(INPUT Opens)

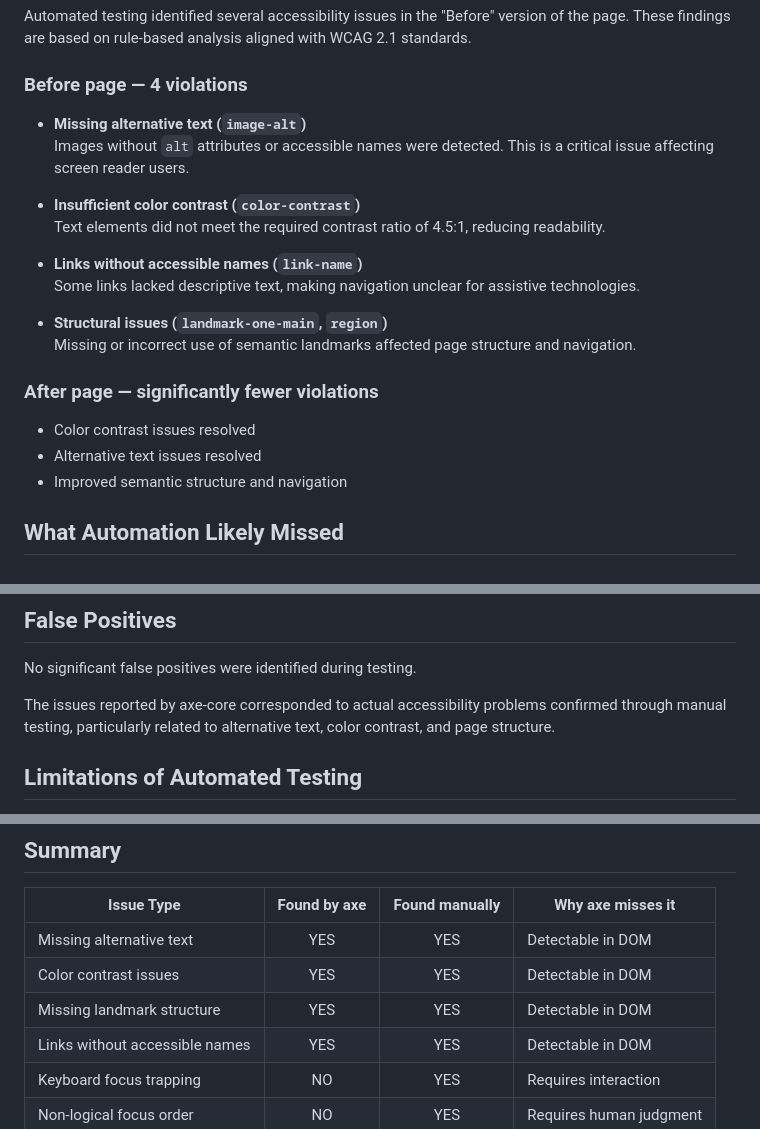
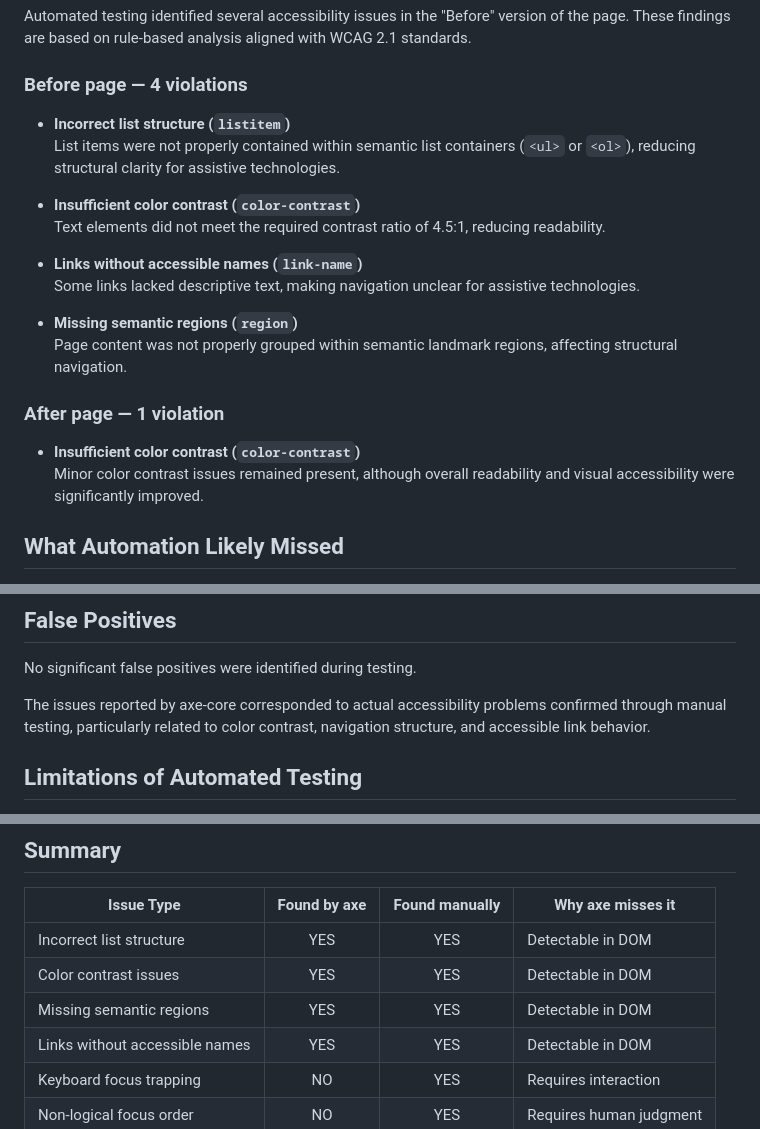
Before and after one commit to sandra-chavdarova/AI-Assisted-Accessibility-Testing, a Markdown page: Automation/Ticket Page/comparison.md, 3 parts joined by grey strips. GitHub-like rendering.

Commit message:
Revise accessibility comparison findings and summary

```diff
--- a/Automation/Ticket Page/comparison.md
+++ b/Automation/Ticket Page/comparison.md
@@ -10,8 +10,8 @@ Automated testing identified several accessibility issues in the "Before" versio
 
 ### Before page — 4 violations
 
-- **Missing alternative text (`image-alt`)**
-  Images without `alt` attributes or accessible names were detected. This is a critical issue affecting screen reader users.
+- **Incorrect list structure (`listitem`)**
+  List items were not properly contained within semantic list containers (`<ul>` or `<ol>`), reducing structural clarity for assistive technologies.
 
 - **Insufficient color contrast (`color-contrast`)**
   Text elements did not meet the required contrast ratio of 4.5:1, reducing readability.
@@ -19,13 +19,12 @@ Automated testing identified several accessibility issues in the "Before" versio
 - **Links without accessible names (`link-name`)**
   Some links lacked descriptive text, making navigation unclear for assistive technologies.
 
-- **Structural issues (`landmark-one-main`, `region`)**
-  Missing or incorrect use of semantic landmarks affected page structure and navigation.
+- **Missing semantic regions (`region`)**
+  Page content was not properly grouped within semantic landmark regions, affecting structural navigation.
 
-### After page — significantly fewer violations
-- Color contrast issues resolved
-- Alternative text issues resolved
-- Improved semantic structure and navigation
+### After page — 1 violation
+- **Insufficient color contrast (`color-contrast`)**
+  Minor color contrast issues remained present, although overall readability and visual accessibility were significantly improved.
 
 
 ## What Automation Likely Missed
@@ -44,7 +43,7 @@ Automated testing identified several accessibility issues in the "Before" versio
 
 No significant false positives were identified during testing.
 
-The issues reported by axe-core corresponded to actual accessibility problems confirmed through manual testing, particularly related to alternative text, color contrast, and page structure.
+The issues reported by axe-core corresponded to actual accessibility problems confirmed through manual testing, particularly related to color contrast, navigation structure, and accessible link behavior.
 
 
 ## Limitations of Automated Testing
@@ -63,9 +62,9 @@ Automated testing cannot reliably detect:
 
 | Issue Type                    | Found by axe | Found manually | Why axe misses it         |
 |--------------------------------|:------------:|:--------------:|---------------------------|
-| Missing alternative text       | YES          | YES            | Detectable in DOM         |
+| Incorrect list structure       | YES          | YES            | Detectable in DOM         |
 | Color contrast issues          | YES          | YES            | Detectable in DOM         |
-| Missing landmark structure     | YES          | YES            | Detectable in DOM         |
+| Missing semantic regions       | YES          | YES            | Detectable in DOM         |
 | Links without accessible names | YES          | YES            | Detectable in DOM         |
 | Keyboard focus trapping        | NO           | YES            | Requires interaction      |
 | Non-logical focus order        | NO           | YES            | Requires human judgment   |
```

(INPUT Closes)
(INPUT Opens)

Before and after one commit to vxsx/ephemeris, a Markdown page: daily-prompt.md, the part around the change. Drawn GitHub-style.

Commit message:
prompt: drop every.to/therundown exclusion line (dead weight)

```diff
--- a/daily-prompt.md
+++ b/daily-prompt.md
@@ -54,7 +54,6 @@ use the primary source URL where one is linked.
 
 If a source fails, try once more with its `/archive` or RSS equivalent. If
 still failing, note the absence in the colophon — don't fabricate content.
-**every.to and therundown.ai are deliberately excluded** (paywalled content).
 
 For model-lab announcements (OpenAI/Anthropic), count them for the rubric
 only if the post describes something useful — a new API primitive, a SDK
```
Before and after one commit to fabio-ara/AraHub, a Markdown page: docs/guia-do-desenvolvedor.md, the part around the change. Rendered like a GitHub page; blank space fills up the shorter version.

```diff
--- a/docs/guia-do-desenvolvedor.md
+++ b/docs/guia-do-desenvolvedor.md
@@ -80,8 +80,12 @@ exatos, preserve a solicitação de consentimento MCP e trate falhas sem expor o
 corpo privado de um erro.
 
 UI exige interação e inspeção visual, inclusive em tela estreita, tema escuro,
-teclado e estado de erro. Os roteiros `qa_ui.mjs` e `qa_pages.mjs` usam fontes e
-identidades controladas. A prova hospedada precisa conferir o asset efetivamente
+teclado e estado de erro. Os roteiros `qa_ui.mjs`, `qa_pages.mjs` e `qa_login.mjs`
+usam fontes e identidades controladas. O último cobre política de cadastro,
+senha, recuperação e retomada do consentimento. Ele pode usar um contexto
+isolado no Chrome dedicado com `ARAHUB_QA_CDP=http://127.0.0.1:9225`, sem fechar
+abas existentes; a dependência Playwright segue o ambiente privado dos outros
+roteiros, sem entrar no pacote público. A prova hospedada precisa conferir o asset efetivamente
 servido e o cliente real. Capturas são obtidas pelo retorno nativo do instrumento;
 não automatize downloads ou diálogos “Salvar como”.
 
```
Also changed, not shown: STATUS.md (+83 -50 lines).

(INPUT Closes)

TASK INSTRUCTIONS
When the word "GitHub" appears in a line of the data, that line is counted; report the number only.

EXERCISE ANSWER
3